The Spanish judge who dared to hold brutal human rights violators to account is now fighting for his legal career.
Despite a “reconsideration” on the part of its author, the Goldstone Report remains as vital as ever for understanding the 2008-2009 Gaza conflict.
Since the US government prosecuted Nazi war crimes, there have been no criminal prosecutions of genocide here in America—until now.
The diplomat was spared the annoyance of seeing one of his best-known political creations accused of supervising the killing of captives in order to slice out their organs for transplants.
Bush has now publicly admitted to signing off on the CIA's torture tactics. That seals the case against him.
The International Criminal Court has had setbacks—but it's already having an impact.
A year after joining the United Nations Human Rights Council, the Obama administration is making an impact. But if Democrats lose control of Congress in November, a new round of isolationism could soon threaten.
Whether former Liberian president Charles Taylor gave Naomi Campbell diamonds or not means little for his war crimes trial.
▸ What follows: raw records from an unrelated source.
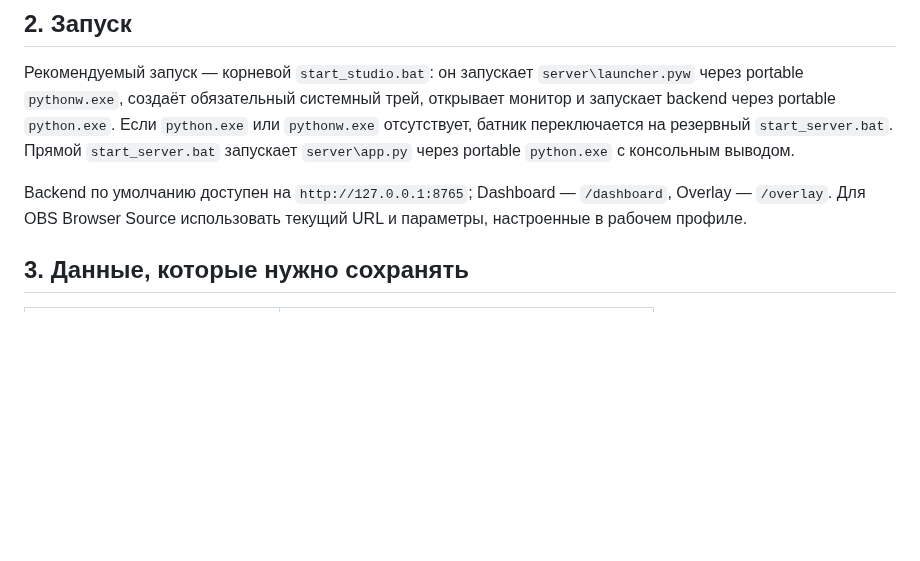
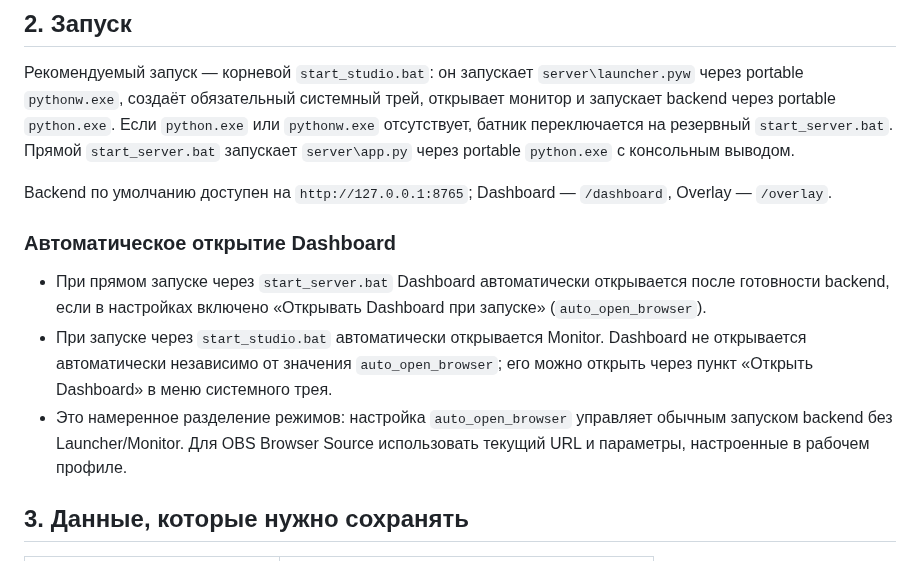
Before and after one commit to BuXaLo/stream-tts-studio, a Markdown page: docs/OPERATIONS.md, the part around the change. GitHub-like rendering; blank space fills up the shorter version.

Commit message:
Document Dashboard auto-open behavior

```diff
--- a/docs/OPERATIONS.md
+++ b/docs/OPERATIONS.md
@@ -12,7 +12,13 @@ Portable-окружение изолировано; приложение не д
 
 Рекомендуемый запуск — корневой `start_studio.bat`: он запускает `server\launcher.pyw` через portable `pythonw.exe`, создаёт обязательный системный трей, открывает монитор и запускает backend через portable `python.exe`. Если `python.exe` или `pythonw.exe` отсутствует, батник переключается на резервный `start_server.bat`. Прямой `start_server.bat` запускает `server\app.py` через portable `python.exe` с консольным выводом.
 
-Backend по умолчанию доступен на `http://127.0.0.1:8765`; Dashboard — `/dashboard`, Overlay — `/overlay`. Для OBS Browser Source использовать текущий URL и параметры, настроенные в рабочем профиле.
+Backend по умолчанию доступен на `http://127.0.0.1:8765`; Dashboard — `/dashboard`, Overlay — `/overlay`.
+### Автоматическое открытие Dashboard
+
+- При прямом запуске через `start_server.bat` Dashboard автоматически открывается после готовности backend, если в настройках включено «Открывать Dashboard при запуске» (`auto_open_browser`).
+- При запуске через `start_studio.bat` автоматически открывается Monitor. Dashboard не открывается автоматически независимо от значения `auto_open_browser`; его можно открыть через пункт «Открыть Dashboard» в меню системного трея.
+- Это намеренное разделение режимов: настройка `auto_open_browser` управляет обычным запуском backend без Launcher/Monitor.
+ Для OBS Browser Source использовать текущий URL и параметры, настроенные в рабочем профиле.
 
 ## 3. Данные, которые нужно сохранять
 
```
In fact, the supermodel's testimony distracted from a witness whose story complicates the prosecution's case.
“We never walked into Iran,” the three American hikers who have been detained in Iran since July 2009 say during a televised interview last month.
Spanish judge Baltasar Garzón has revolutionized international law--and now faces a suspension that could end his career.